Set down all of the entries below exactly, and omit the pictures.

#### Material supplied

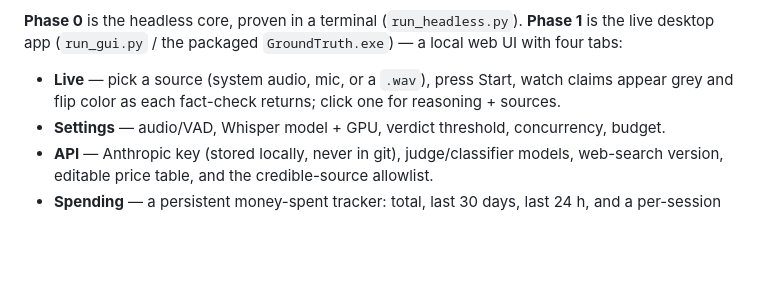
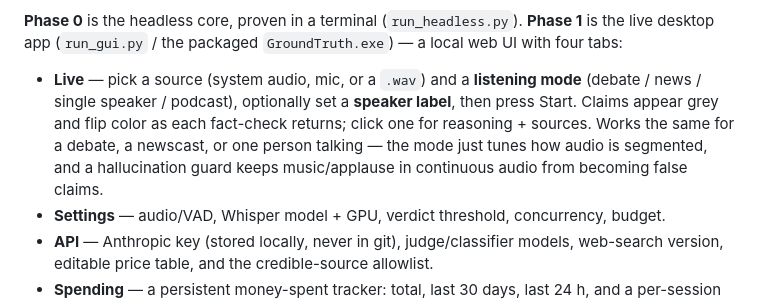
Before and after one commit to AxialForge/GroundTruth, a Markdown page: README.md, the part around the change. Rendered like a GitHub page; blank space fills up the shorter version.

Commit message:
docs: listening modes + speaker labels

```diff
--- a/README.md
+++ b/README.md
@@ -12,8 +12,12 @@ calibrated, cited verdict — GREEN / RED / YELLOW / GREY. Exports the full log
 **Phase 1** is the live desktop app (`run_gui.py` / the packaged `GroundTruth.exe`) —
 a local web UI with four tabs:
 
-- **Live** — pick a source (system audio, mic, or a `.wav`), press Start, watch claims
-  appear grey and flip color as each fact-check returns; click one for reasoning + sources.
+- **Live** — pick a source (system audio, mic, or a `.wav`) and a **listening mode**
+  (debate / news / single speaker / podcast), optionally set a **speaker label**, then
+  press Start. Claims appear grey and flip color as each fact-check returns; click one
+  for reasoning + sources. Works the same for a debate, a newscast, or one person talking —
+  the mode just tunes how audio is segmented, and a hallucination guard keeps music/applause
+  in continuous audio from becoming false claims.
 - **Settings** — audio/VAD, Whisper model + GPU, verdict threshold, concurrency, budget.
 - **API** — Anthropic key (stored locally, never in git), judge/classifier models, web-search
   version, editable price table, and the credible-source allowlist.
```
Also changed, not shown: CLAUDE.md (+6 -1 lines).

########

__Response to this exercise__:
Before and after one commit to AxialForge/GroundTruth, a Markdown page: README.md, the part around the change. Rendered like a GitHub page; blank space fills up the shorter version.

Commit message:
docs: listening modes + speaker labels

```diff
--- a/README.md
+++ b/README.md
@@ -12,8 +12,12 @@ calibrated, cited verdict — GREEN / RED / YELLOW / GREY. Exports the full log
 **Phase 1** is the live desktop app (`run_gui.py` / the packaged `GroundTruth.exe`) —
 a local web UI with four tabs:
 
-- **Live** — pick a source (system audio, mic, or a `.wav`), press Start, watch claims
-  appear grey and flip color as each fact-check returns; click one for reasoning + sources.
+- **Live** — pick a source (system audio, mic, or a `.wav`) and a **listening mode**
+  (debate / news / single speaker / podcast), optionally set a **speaker label**, then
+  press Start. Claims appear grey and flip color as each fact-check returns; click one
+  for reasoning + sources. Works the same for a debate, a newscast, or one person talking —
+  the mode just tunes how audio is segmented, and a hallucination guard keeps music/applause
+  in continuous audio from becoming false claims.
 - **Settings** — audio/VAD, Whisper model + GPU, verdict threshold, concurrency, budget.
 - **API** — Anthropic key (stored locally, never in git), judge/classifier models, web-search
   version, editable price table, and the credible-source allowlist.
```
Also changed, not shown: CLAUDE.md (+6 -1 lines).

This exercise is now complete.